There have been rumors that President Obama may agree to a Republican demand to hike the Medicare age. In an interview with Barbara Walters, Obama suggested that this move is on the table.
Progressive Democratic senators are revolting against this unpopular idea. Senator Jeff Merkley (D-OR) told the Washington Post’s Greg Sargent that we should be “lowering” the Medicare age, “not raising it”:
“I do a lot of town halls,” Merkley said. “I can’t tell you how many times someone will come up to me and say, ‘Here’s the thing. I’m 61, and I have these major health problems. I don’t have insurance. I’m praying I make it to 65.’ The idea that we’re going to take all these folks with diseases setting in as they get older, and move them two years later? Absolutely unacceptable.”
“We should be lowering the age, not raising it,” Merkley said. Speaking of the president, Merkley added: “I hope he hears long and loud from us who are connected to the real lives of working people.”

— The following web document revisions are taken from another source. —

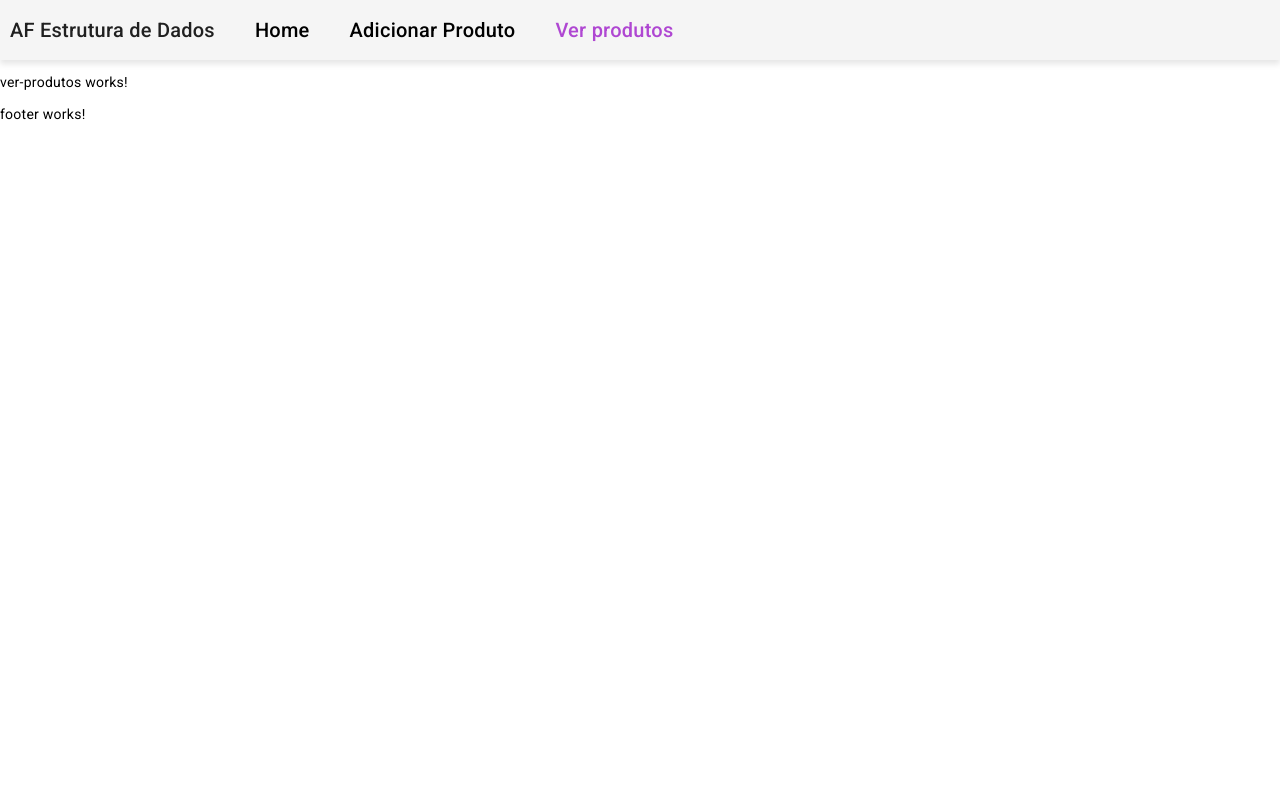
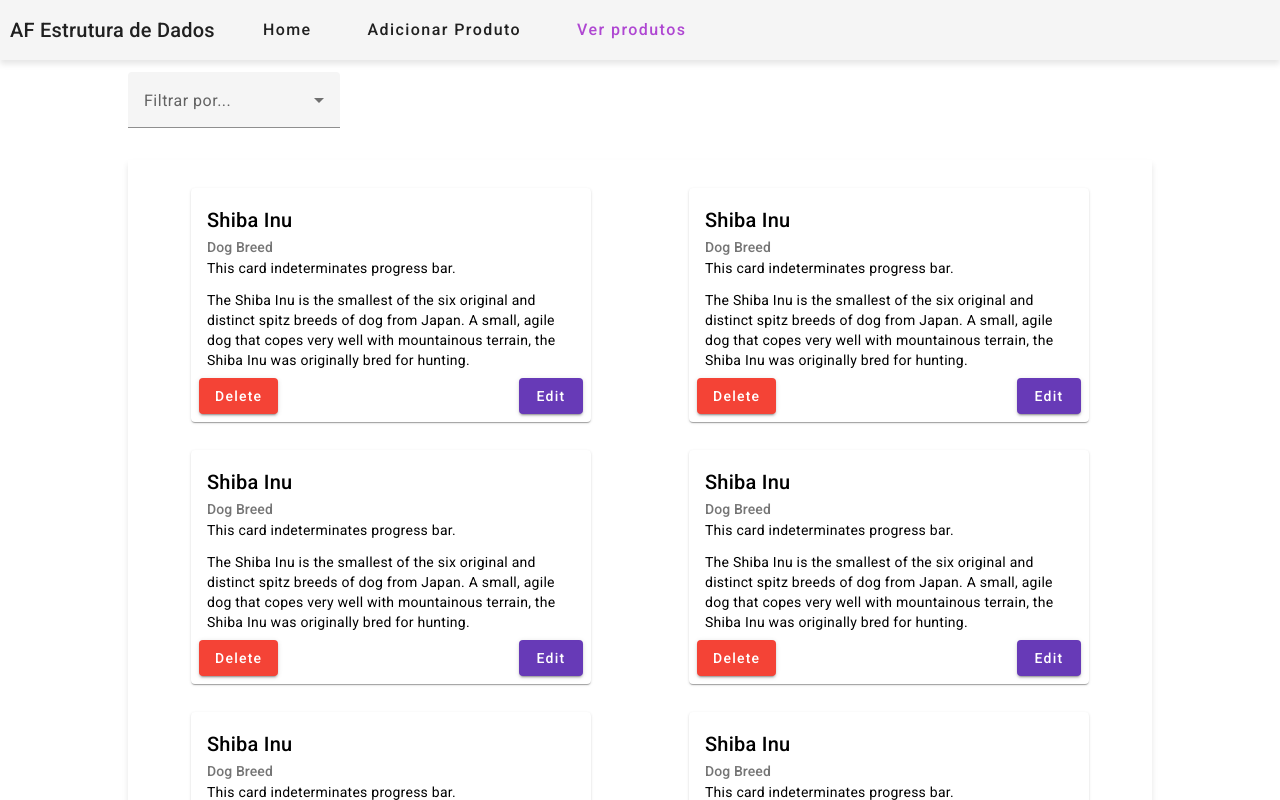
Before and after one commit to PedroLVA/AFEstrutura, an Angular app: page /visualizar in a window 1280 px wide. Shown: the top 800 px of the page. Built offline with nearby package versions, Linux system fonts and the light colour scheme.

Commit message:
made card, added filter input, added basic styles

```diff
--- /dev/null
+++ b/src/app/components/card/card.component.html
@@ -0,0 +1,16 @@
+
+    <!-- card-->
+    <mat-card class="example-card">
+        <mat-card-header>
+            <mat-card-title>Shiba Inu</mat-card-title>
+            <mat-card-subtitle>Dog Breed</mat-card-subtitle>
+        </mat-card-header>
+        <mat-card-content>
+            <p>This card indeterminates progress bar.</p>
+            <p>{{longText}}</p>
+        </mat-card-content>
+        <mat-card-actions class="flex">
+            <button mat-raised-button color="warn">Delete</button>
+            <button mat-raised-button color="primary">Edit</button>
+        </mat-card-actions>
+    </mat-card>
--- /dev/null
+++ b/src/app/components/card/card.component.scss
@@ -0,0 +1,9 @@
+@import "../../../assets/variables.scss";
+.example-card {
+    max-width: 400px;
+  }
+
+ .flex{
+    display: flex;
+    justify-content: space-between;
+ }
--- /dev/null
+++ b/src/app/components/card/card.component.ts
@@ -0,0 +1,12 @@
+import { Component } from '@angular/core';
+
+@Component({
+  selector: 'app-card',
+  templateUrl: './card.component.html',
+  styleUrl: './card.component.scss'
+})
+export class CardComponent {
+  longText = `The Shiba Inu is the smallest of the six original and distinct spitz breeds of dog
+  from Japan. A small, agile dog that copes very well with mountainous terrain, the Shiba Inu was
+  originally bred for hunting.`;
+}
--- a/src/app/components/header/header.component.html
+++ b/src/app/components/header/header.component.html
@@ -1,8 +1,8 @@
 <p>
-    <mat-toolbar class="flex box">
-      <span>AF Estrutura de Dados</span>
-      <a routerLink="home" routerLinkActive="active"> <span>Home</span></a>
-      <a routerLink="adicionar" routerLinkActive="active"><span>Adicionar Produto</span></a>
-      <a routerLink="visualizar" routerLinkActive="active"><span>Ver produtos</span></a>
-    </mat-toolbar>
-  </p>
+  <mat-toolbar class="flex box">
+    <span>AF Estrutura de Dados</span>
+    <button routerLink="home" mat-button routerLinkActive="active"><span>Home</span></button>
+    <button routerLink="adicionar" mat-button routerLinkActive="active"><span>Adicionar Produto</span></button>
+    <button routerLink="visualizar" mat-button routerLinkActive="active"><span>Ver produtos</span></button>
+  </mat-toolbar>
+</p>
--- a/src/app/components/header/header.component.scss
+++ b/src/app/components/header/header.component.scss
@@ -12,6 +12,10 @@
   gap: 40px;
   height: fit-content;
 
+  button{
+    font-size: 16px;
+  }
+
 
   a{
     color: black;
--- a/src/app/components/home/home.component.html
+++ b/src/app/components/home/home.component.html
@@ -1 +1,9 @@
-<p>home works!</p>
+
+<div class="container">
+    <h1>Atividade Estrutura de Dados</h1>
+    <p>Fernando Soares</p>
+    <p>João Silveira</p>
+    <p>Raphael Carneiro</p>
+    <p>Maria Eduarda</p>
+    <p>Pedro Luiz</p>
+</div>
--- a/src/app/components/home/home.component.scss
+++ b/src/app/components/home/home.component.scss
@@ -0,0 +1,11 @@
+.container{
+    text-align: center;
+
+    h1{
+        font-size: 50px;
+    }
+    p{
+        font-size: 24px;
+    }
+
+}
--- a/src/app/components/ver-produtos/ver-produtos.component.html
+++ b/src/app/components/ver-produtos/ver-produtos.component.html
@@ -1 +1,20 @@
-<p>ver-produtos works!</p>
+<div class="wrapper">
+  <mat-form-field>
+    <mat-label>Filtrar por...</mat-label>
+    <mat-select>
+      <mat-option value="one">Preço crescente</mat-option>
+      <mat-option value="two">Preço decrescente</mat-option>
+    </mat-select>
+  </mat-form-field>
+    <div class="container-cards box">
+        <app-card></app-card>
+        <app-card></app-card>
+        <app-card></app-card>
+        <app-card></app-card>
+        <app-card></app-card>
+        <app-card></app-card>
+        <app-card></app-card>
+        <app-card></app-card>
+        <app-card></app-card>
+    </div>
+</div>
--- a/src/app/components/ver-produtos/ver-produtos.component.scss
+++ b/src/app/components/ver-produtos/ver-produtos.component.scss
@@ -0,0 +1,16 @@
+
+.container-cards{
+    height: fit-content;
+    display: flex;
+    justify-content: space-around;
+    gap: 2em;
+    flex-wrap: wrap;
+    width: 100%;
+    margin: 10px auto 10px auto;
+    padding: 2em;
+  }
+
+.wrapper{
+  margin: 10px auto 10px auto;
+ width: 80%;
+}
--- a/src/styles.scss
+++ b/src/styles.scss
@@ -21,3 +21,10 @@ a {
 .box{
     box-shadow: 0 4px 6px rgba(0, 0, 0, 0.1);
 }
+
+.container{
+    width: 80%;
+    margin: 10px auto 10px auto;
+    padding: 2em;
+    height: fit-content;
+}
```
Also changed, not shown: src/app/app.module.ts (+16 -1 lines), 1 other file (tests, documents, lock files or other folders).
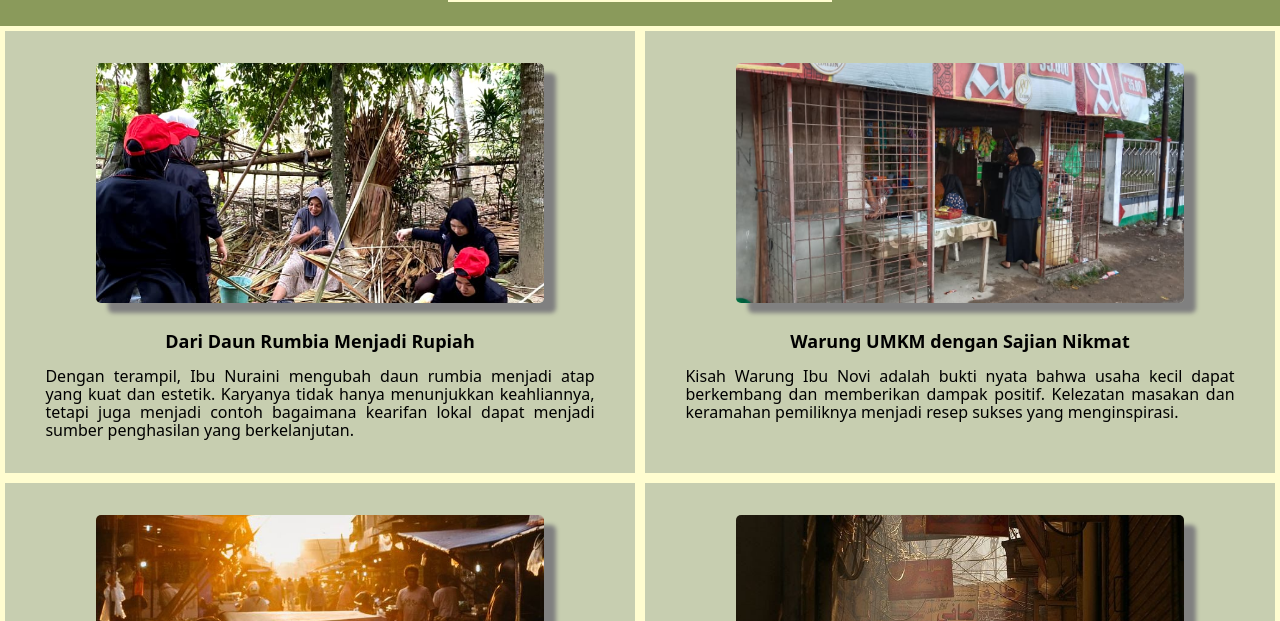
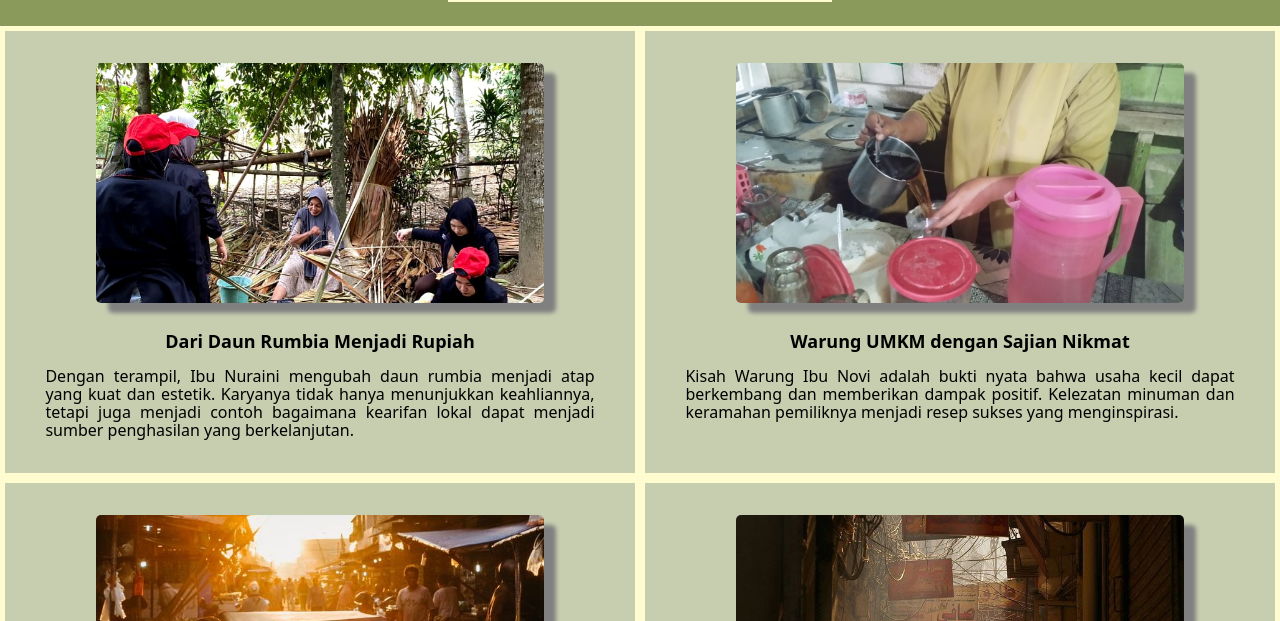
Before and after one commit to juegozz/seuramoe.id, a website: page index.html in a window 1280 px wide. Shown: the part 740-1361 px from the top of the page. Drawn offline with Linux system fonts and the light colour scheme.

Commit message:
mengubah gambar di berita kedua

```diff
--- a/index.html
+++ b/index.html
@@ -344,11 +344,11 @@
             </section>
             <section class="berita">
                 <section class="img-information place-self-center">
-                    <img src="assets/img/usaha-umkm/makanan/kedai-jajan.jpeg" alt="">
+                    <img src="assets/img/usaha-umkm/makanan/kedai-jajan-2.jpeg" alt="">
                 </section>
                 <section class="main-img place-self-center">
                     <h2 class="text-lg font-bold mb-3 text-center max-md:text-sm">Warung UMKM dengan Sajian Nikmat</h2>
-                    <p class="max-md:text-xs">Kisah Warung Ibu Novi adalah bukti nyata bahwa usaha kecil dapat berkembang dan memberikan dampak positif. Kelezatan masakan dan keramahan pemiliknya menjadi resep sukses yang menginspirasi.</p>
+                    <p class="max-md:text-xs">Kisah Warung Ibu Novi adalah bukti nyata bahwa usaha kecil dapat berkembang dan memberikan dampak positif. Kelezatan minuman dan keramahan pemiliknya menjadi resep sukses yang menginspirasi.</p>
                 </section>
             </section>
             <section class="berita">
```
Also changed, not shown: assets/img/usaha-umkm/makanan/kedai-jajan-2.jpeg (added).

Merkley is absolutely right. Hiking the Medicare age from 65 to 67 would cost seniors at least $11 billion every year. Meanwhile, expanding public health insurance would save American beneficiaries and the Treasury money. The Congressional Budget Office estimates, for example, that offering a public option based on Medicare rates in the Affordable Care Act would save about $15 billion every year.